    20. delta in call and put Option Trading Strategies
    21. Option Greeks Delta vs spot price
    22. Delta Acceleration in option trading strategies
    23. Secrets of Option Greeks Delta in option trading strategies
    24. Delta as a Probability Tool: Assessing Option Profitability
    25. Gamma in option trading What Is Gamma in Investing and How Is It Used
    26. Derivatives: Exploring Delta and Gamma in Options Trading
    27. Option Gamma in options Greek
    28. Managing Risk in Options Trading: Exploring Delta, Gamma, and Position Sizing
    29. Understanding Gamma in Options Trading: Reactivity to Underlying Shifts and Strike Prices
    30. Mastering Option Greeks

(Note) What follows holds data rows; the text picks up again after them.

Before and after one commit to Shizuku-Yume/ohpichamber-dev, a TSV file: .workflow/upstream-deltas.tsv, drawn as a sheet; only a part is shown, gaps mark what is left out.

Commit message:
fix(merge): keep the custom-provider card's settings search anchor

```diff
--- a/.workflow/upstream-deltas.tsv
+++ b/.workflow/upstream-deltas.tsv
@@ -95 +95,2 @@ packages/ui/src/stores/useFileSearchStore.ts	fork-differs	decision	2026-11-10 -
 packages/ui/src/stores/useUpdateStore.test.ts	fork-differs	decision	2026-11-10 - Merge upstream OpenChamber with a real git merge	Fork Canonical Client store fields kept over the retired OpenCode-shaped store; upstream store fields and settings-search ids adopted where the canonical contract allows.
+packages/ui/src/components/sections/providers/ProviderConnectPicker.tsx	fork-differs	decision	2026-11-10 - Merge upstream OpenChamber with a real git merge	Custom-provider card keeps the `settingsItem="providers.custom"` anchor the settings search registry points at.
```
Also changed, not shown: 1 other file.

    31. Time decay in options: Observing the Effect of Theta
    32. Put Option Selling: Strategies and Techniques for Profitable Trading
    33. How To Calculate Volatility on Excel
    34. Normal distribution in share market
    35. Volatility for practical trading applications
    36. Types of Volatility
    37. Vega in Option Greeks: The 4th Factors to Measure Risk
    38. Options Trading Greek Interactions
    39. Mastering Options Trading with the Greek Calculator
    40. Call and Put Option Guide
    41. Option Trading Strategies with example
    42. Physical Settlement in Option Trading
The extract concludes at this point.